Title: Let Me In
Directed By: Matt Reeves
Starring: Kodi Smit-McPhee, Chloe Moretz, Richard Jenkins, Elias Koteas, Dylan Minnette
It’s one thing to remake a film years after its release, but writer-director Matt Reeves faced one heck of a challenge making an American version of the fantastic Swedish film, Let the Right One In. Not only is Let the Right One In one of the greatest vampire movies ever made, but it only came out two years ago. Reeves’ version, Let Me In, may not quite validate giving this story another go-around so soon, but that’s not to say it isn’t a wildly enjoyable and astoundingly well-done film.
Kodi Smit-McPhee is Owen, a 12-year-old boy living with his mother in Los Alamos, New Mexico. It’s 1983 and Owen’s only salvation from his parents’ divorce and the bullies at school is the time he gets to spend alone at night in the courtyard of his apartment complex. One evening, his privacy is invaded by another 12-year-old (more or less), Abby (Chloe Moretz). Abby just moved into the apartment next door, but informs Owen right from the start that the two cannot be friends.
Regardless, Abby and Owen continue to meet in the courtyard and slowly begin to build a relationship. Owen introduces Abby to the Rubik’s Cube, candy and Morse Code, but she offers little in return for she’s hiding a secret. She can’t stomach the candy, is immune to the cold and must be formally invited inside before entering Owen’s home. To top it all off, Abby needs blood to live; she’s a vampire.
Let Me In is nearly identical to Let the Right One In. Moretz and Smit-McPhee look nothing like the Swedish film’s stars, Kare Hedebrant and Lina Leandersson, yet their characters are practically the same. However, Let Me In isn’t quite a straight remake. The film may include a significant amount of dialogue and events from the first film, but its parallels are slightly askew both in tone and happenings.
Thanks to Michael Giacchino’s haunting original music, the film’s terrifying undertone is established from the instant it begins. Light-hearted moments are short lived for Giacchino’s ominous beating bass is bound to creep back in signifying danger. Further enhancing the foreboding sensation is Greig Fraser’s cinematography. The visuals are as far from straightforward as they come with Fraser frequently using appropriately off-kilter angles and framing bound to make any viewer uneasy.
But of course, neither the music nor the cinematography would be as powerful if it weren’t for the stellar performances of the entire cast. Both Richard Jenkins as Abby’s guardian and Elias Koteas as the policeman investigating the mysterious murders make for fantastic yet subdued adult forces. They manage to make quite an impact and are responsible for some of the film’s most terrifying scenes, but never overshadow the stars, the kids.

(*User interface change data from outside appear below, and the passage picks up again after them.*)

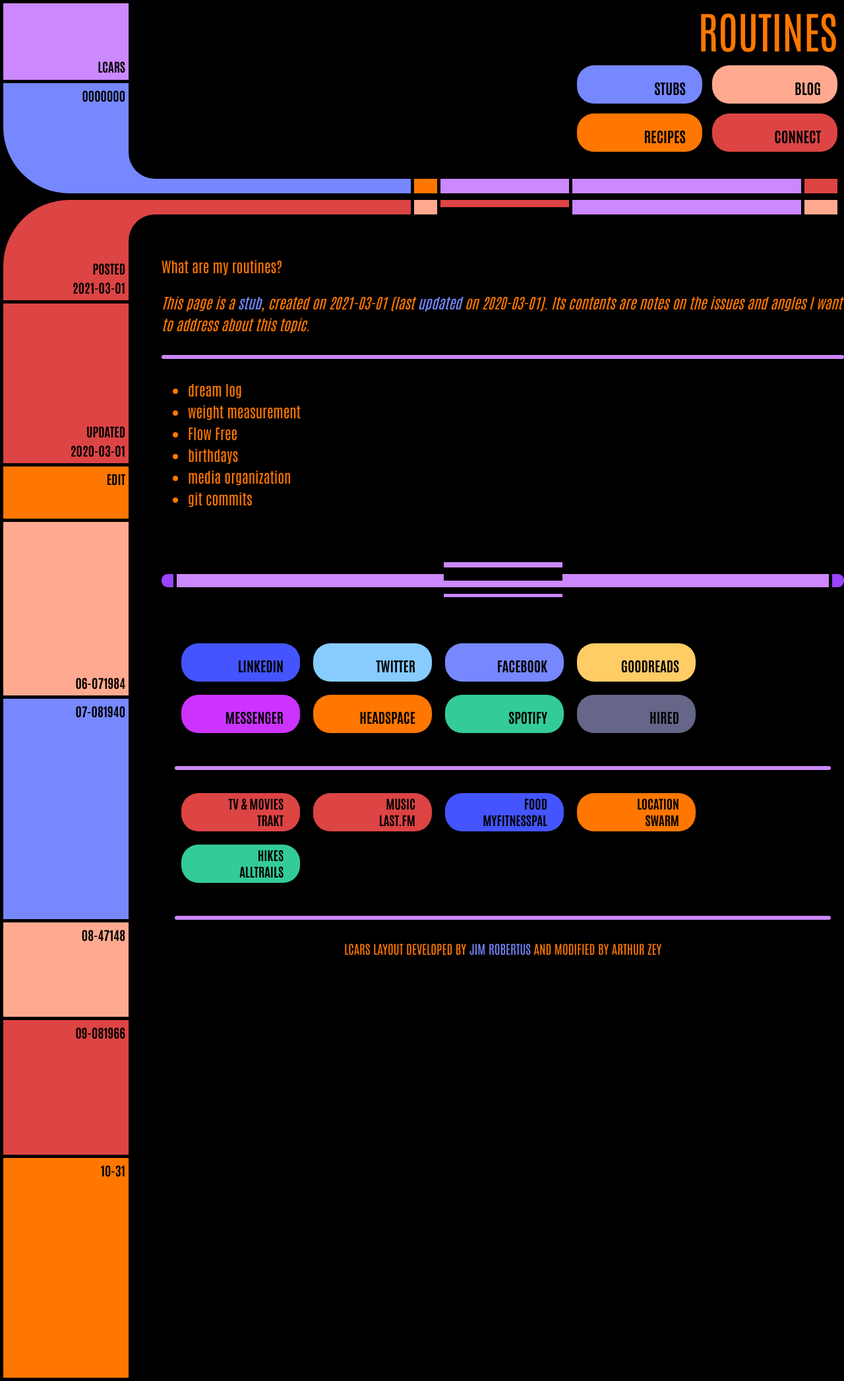
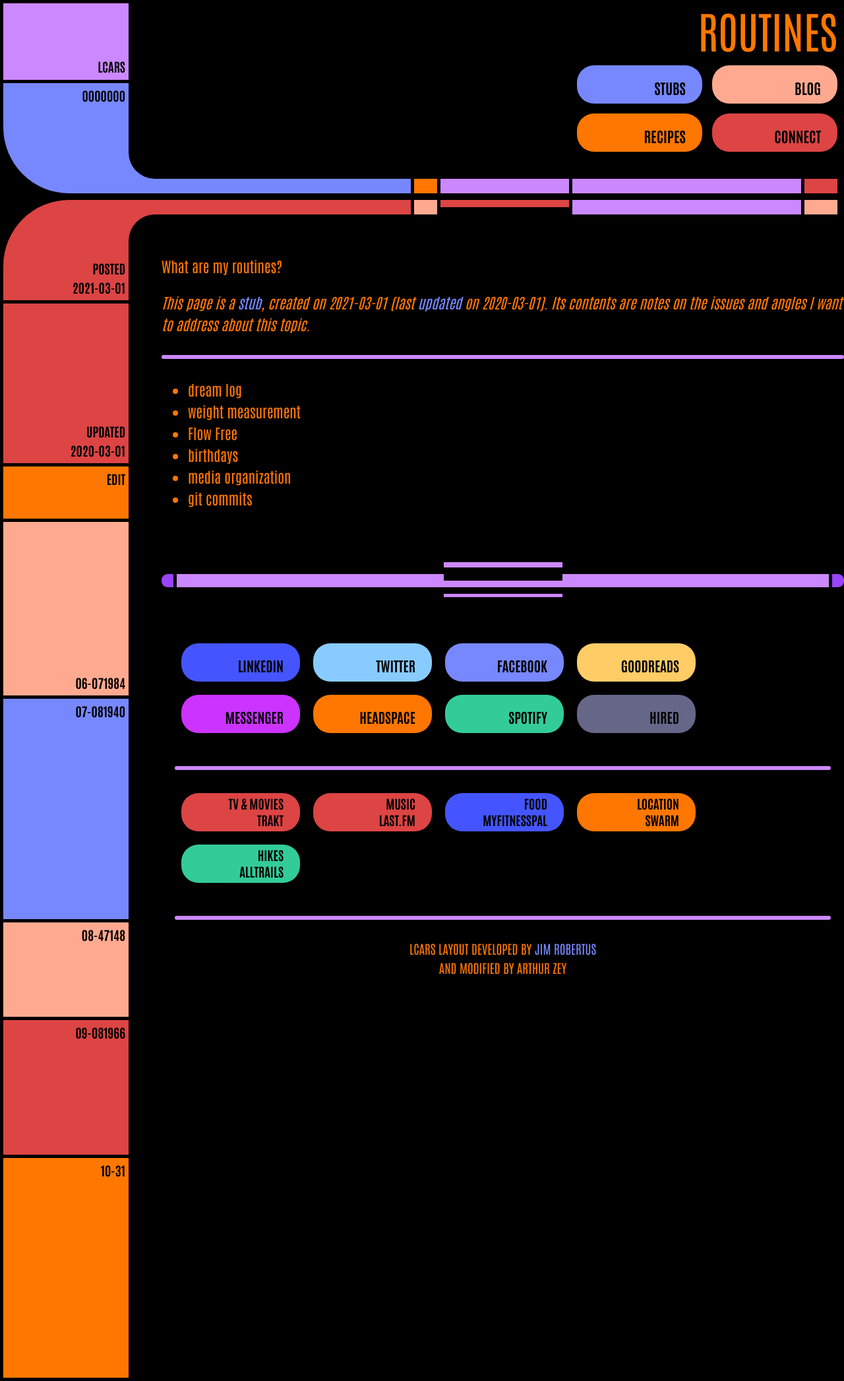
Before and after one commit to ArthurZey/arthurzey.github.io, a Jekyll site: the page built from _pages/stubs/routines.md, in a window 1280 px wide. Shown: the whole page at 66% size. Built offline with Jekyll 4.4.1, drawn with Linux system fonts in a browser that asks for light colours.

Commit message:
added line break in footer attribution

```diff
--- a/_layouts/lcars-classic.html
+++ b/_layouts/lcars-classic.html
@@ -261,7 +261,7 @@
 	            <a href="https://www.alltrails.com/members/arthur-zey/completed" target="_blank" class="two-rows green">Hikes<br />AllTrails</a>
 						</div>
 						<hr />
-						<p class="go-center">LCARS LAYOUT DEVELOPED BY <a href="https://www.thelcars.com" target="_blank">JIM ROBERTUS</a> AND MODIFIED BY ARTHUR ZEY</p>
+						<p class="go-center">LCARS LAYOUT DEVELOPED BY <a href="https://www.thelcars.com" target="_blank">JIM ROBERTUS</a><br />AND MODIFIED BY ARTHUR ZEY</p>
 					</div>
 				</div>
 			</div>
```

The chemistry between Moretz and Smit-McPhee is astounding. Both are such naturals on screen individually that when combined, they can bring even the simplest of dialogue to life. Their characters are quite shy and speak in a whisper using as few words as possible, but don’t require much more. Moretz and Smit-McPhee achieve the most with facial expressions and simplistic actions using words as a mere bonus. And Let Me In’s leads aren’t the only young actors that impress, so does Dylan Minnette as Owen’s adversary Kenny. Kenny is no ordinary school bully. He may resort to painful wedgies at times, but his actions are so malicious, regardless of age, he’s got the power to terrify any audience member.
That’s really what makes Let Me In different from Let the Right One In; Let Me In is more of a horror film. Yes, Reeves opts to up the gore and enhance evil Abby with special effects, but even beyond the typical horror visuals, Let Me In is far more frightening that the 2008 version. In fact, the effects aren’t really necessary at all. At times Moretz’s glowing vampire eyes and fangs can be a little distracting. The movie is so scary in itself, the extra push to shock is completely unnecessary.
There are also a few other needless plot additions Reeves tosses in that are confusing rather than elements used to differentiate the two films, however, there are also segments from Let the Right One In that Reeves does away with that makes the story far more effective in other aspects. Regardless of all of these minor changes, Let Me In is really a very similar experience to Let the Right One In. It’s hard to say the remake is totally justified for we just lived the story two years ago, but it’s still a wonderfully made film and makes living that experience immensely enjoyable all over again.
By Perri Nemiroff